But the stats also support his claim. Quarterbacks did largely stop targeting him in the second half of the season.

In his first six weeks as a Steeler, Fitzpatrick was targeted 8.3% of the time, or 2.7 times per game, according to NextGen Stats. After Week 10, his target rate dropped to 3.5%, and he was targeted an average of one time per game.

Fitzpatrick doesn't want that to happen again this year.

While he's still a free safety on paper, Fitzpatrick said he's willing to move wherever his coaches ask to be most effective. He lined up at free safety for 795 snaps last year. After that, he spent 41 snaps in the slot.

"I've moved around a lot in the past," Fitzpatrick said. "I just like going out there and making plays and being where I need to be. Last year where I needed to be was in the middle of the field and in the half. It worked out fine and this season, we're going to keep doing what we need to do to win games. If that's corner, linebacker, whatever it may be, that's what I'm going to do."

Fitzpatrick's addition supplemented the already stout defense in Pittsburgh, one that largely remains unchanged entering the 2020 season.

The Steelers return 84% of their defensive snaps from 2019 -- good for fourth-most in the league behind the 49ers, Buccaneers and Chiefs. That's a pretty significant benefit in a time when teams are prevented from gathering in person for OTAs and workouts because of the coronavirus pandemic.

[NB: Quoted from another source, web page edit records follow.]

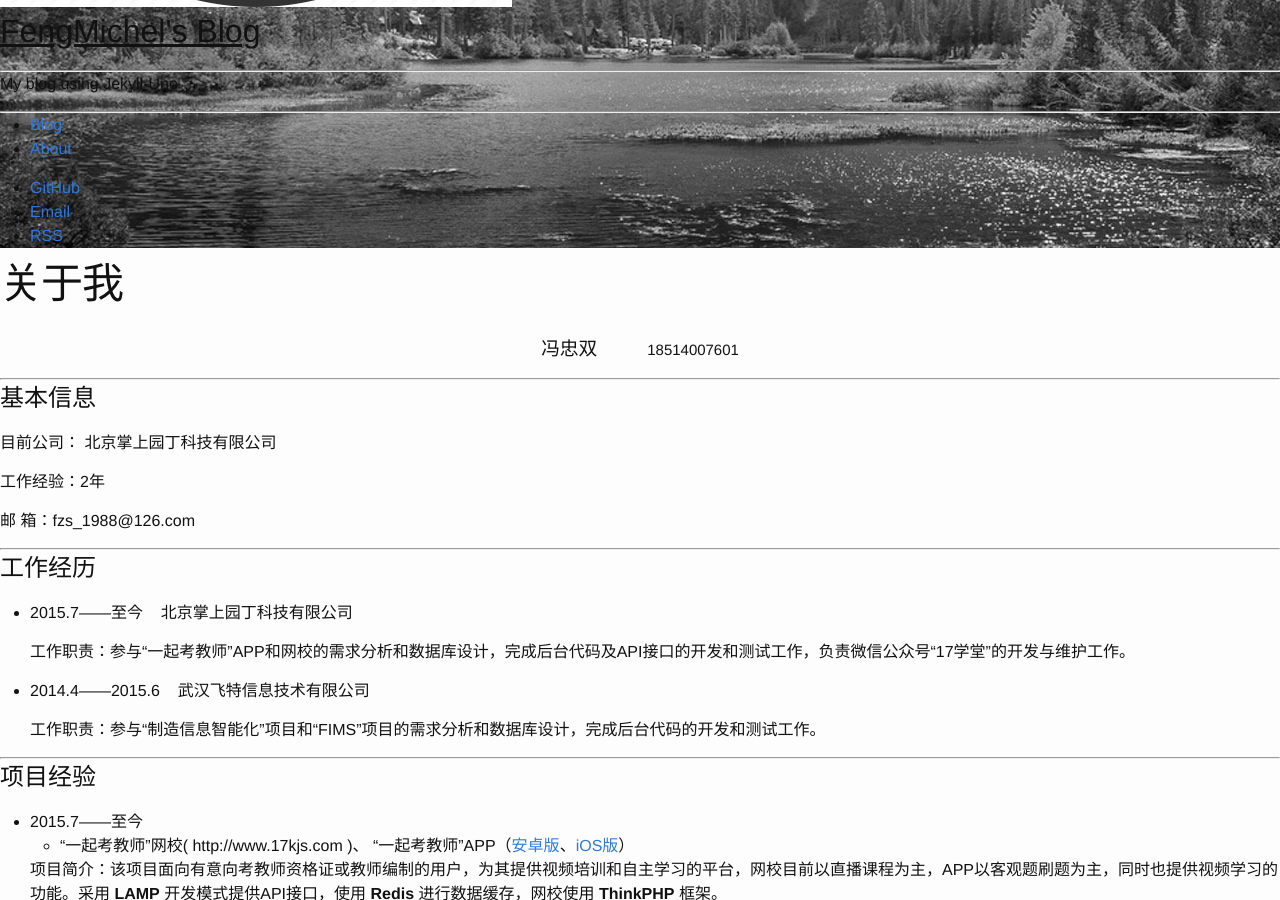
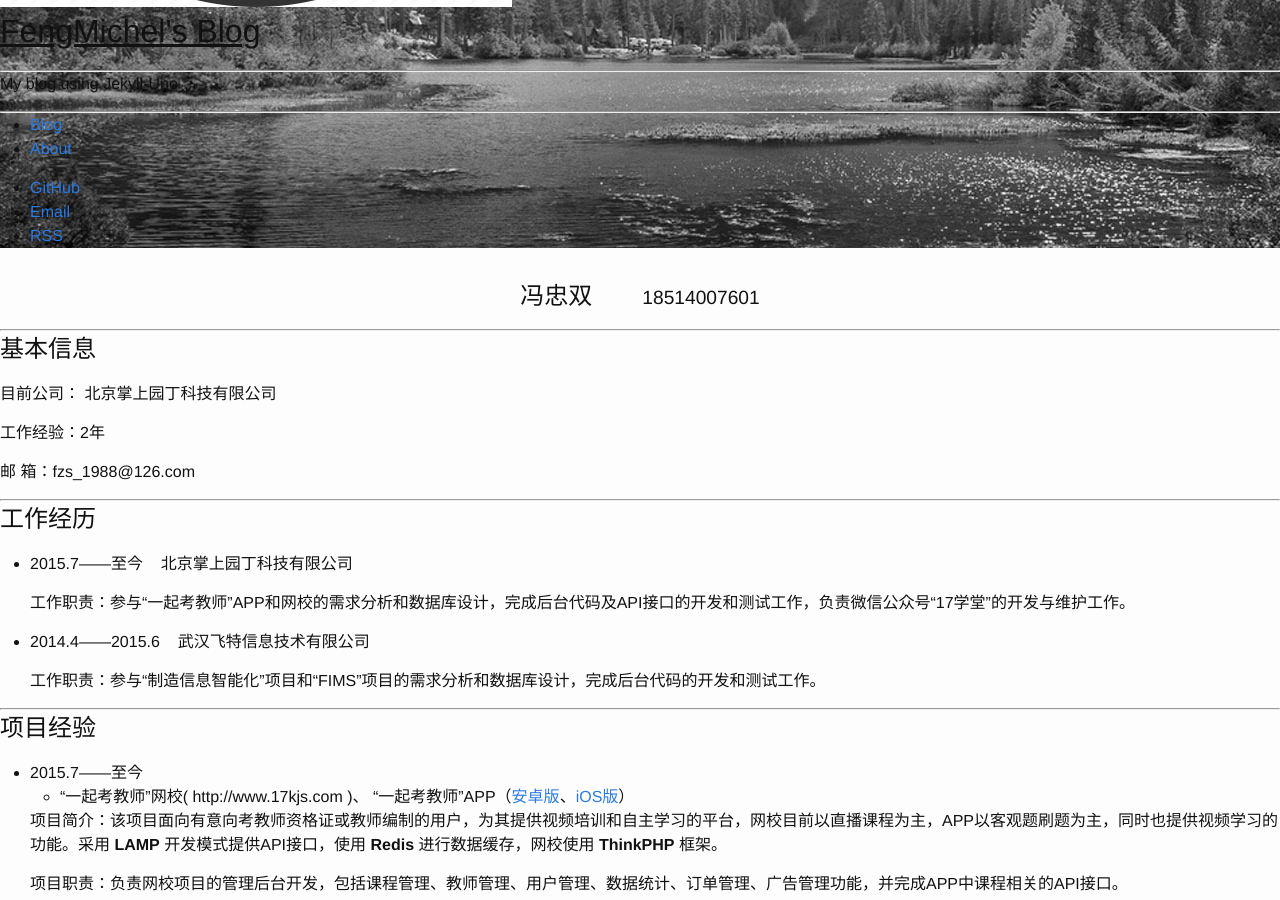
Before and after one commit to fengzhongshuang/fengzhongshuang.github.io, a Jekyll site: the page built from about.md, in a window 1280 px wide and 900 px high, scrolled down 505 px. Built offline with Jekyll 4.4.1, drawn with Linux system fonts in a browser that asks for light colours; nearby versions of some CDN libraries.

Commit message:
udpate about

```diff
--- a/about.md
+++ b/about.md
@@ -1,11 +1,11 @@
 ---
 layout: page
-title: 关于我
 permalink: /about/
 ---
-<h1 style="text-align:center;"><span>冯忠双</span><span style="display: inline-block; padding-left: 50px; font-size: 0.8em">18514007601</span></h1>
+<h2 style="text-align:center;"><span>冯忠双</span><span style="display: inline-block; padding-left: 50px; font-size: 0.8em">18514007601</span></h2>
 
 ---
+
 ## 基本信息
 目前公司： 北京掌上园丁科技有限公司
 
```
Also changed, not shown: 7 other files.
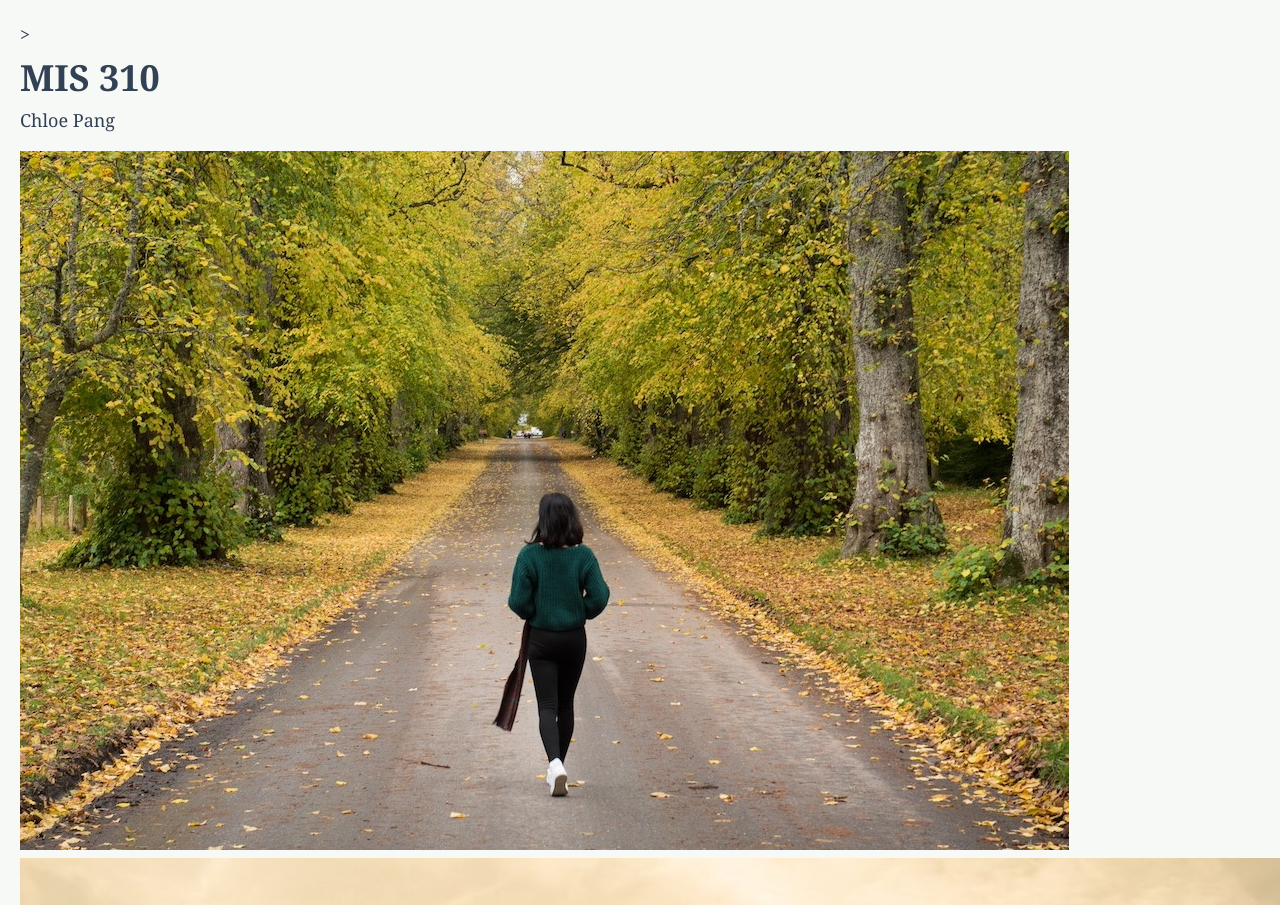
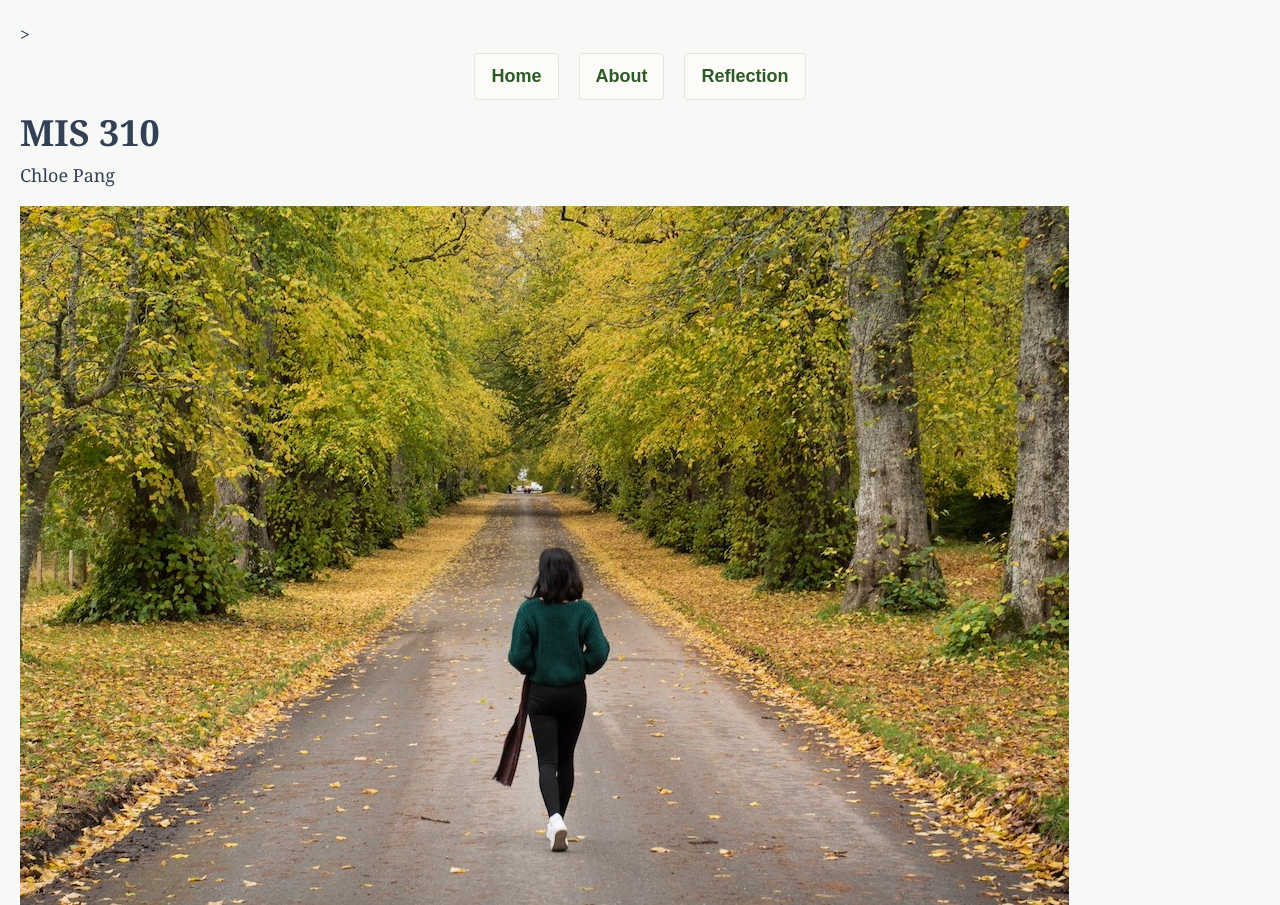
Before and after one commit to chloekpang/mis310-project, a plain HTML site: page index.html in a window 1280 px wide. Shown: the top 905 px of the page. Drawn offline with Linux system fonts and the light colour scheme.

Commit message:
Added navigation links and viewport meta tag to index.html

```diff
--- a/index.html
+++ b/index.html
@@ -1,10 +1,19 @@
 <!DOCTYPE html>
 <html lang="en">
     <head>
+        <meta charset="UTF-8">
+        <meta name="viewport" content="width=device-width, initial-scale=1.0">
         <title>MIS 310</title>
         <link rel="stylesheet" href="styles.css">
     </head>
     <body>>
+
+        <nav class="nav-container">
+            <a href="index.html" class="nav-link">Home</a>
+            <a href="about.html" class="nav-link">About</a>
+            <a href="reflection.html" class="nav-link">Reflection</a>
+        </nav>
+
         <h1>MIS 310</h1>
         <p>Chloe Pang</p>
 
```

"We have some young faces and new faces, [but] some teams, half their roster, half their secondary or half their linebackers are gone," Fitzpatrick said. "[A shortened preseason and offseason] will definitely give us an advantage because we all have a year [together] under our belt or more than that. I think it's more of an advantage."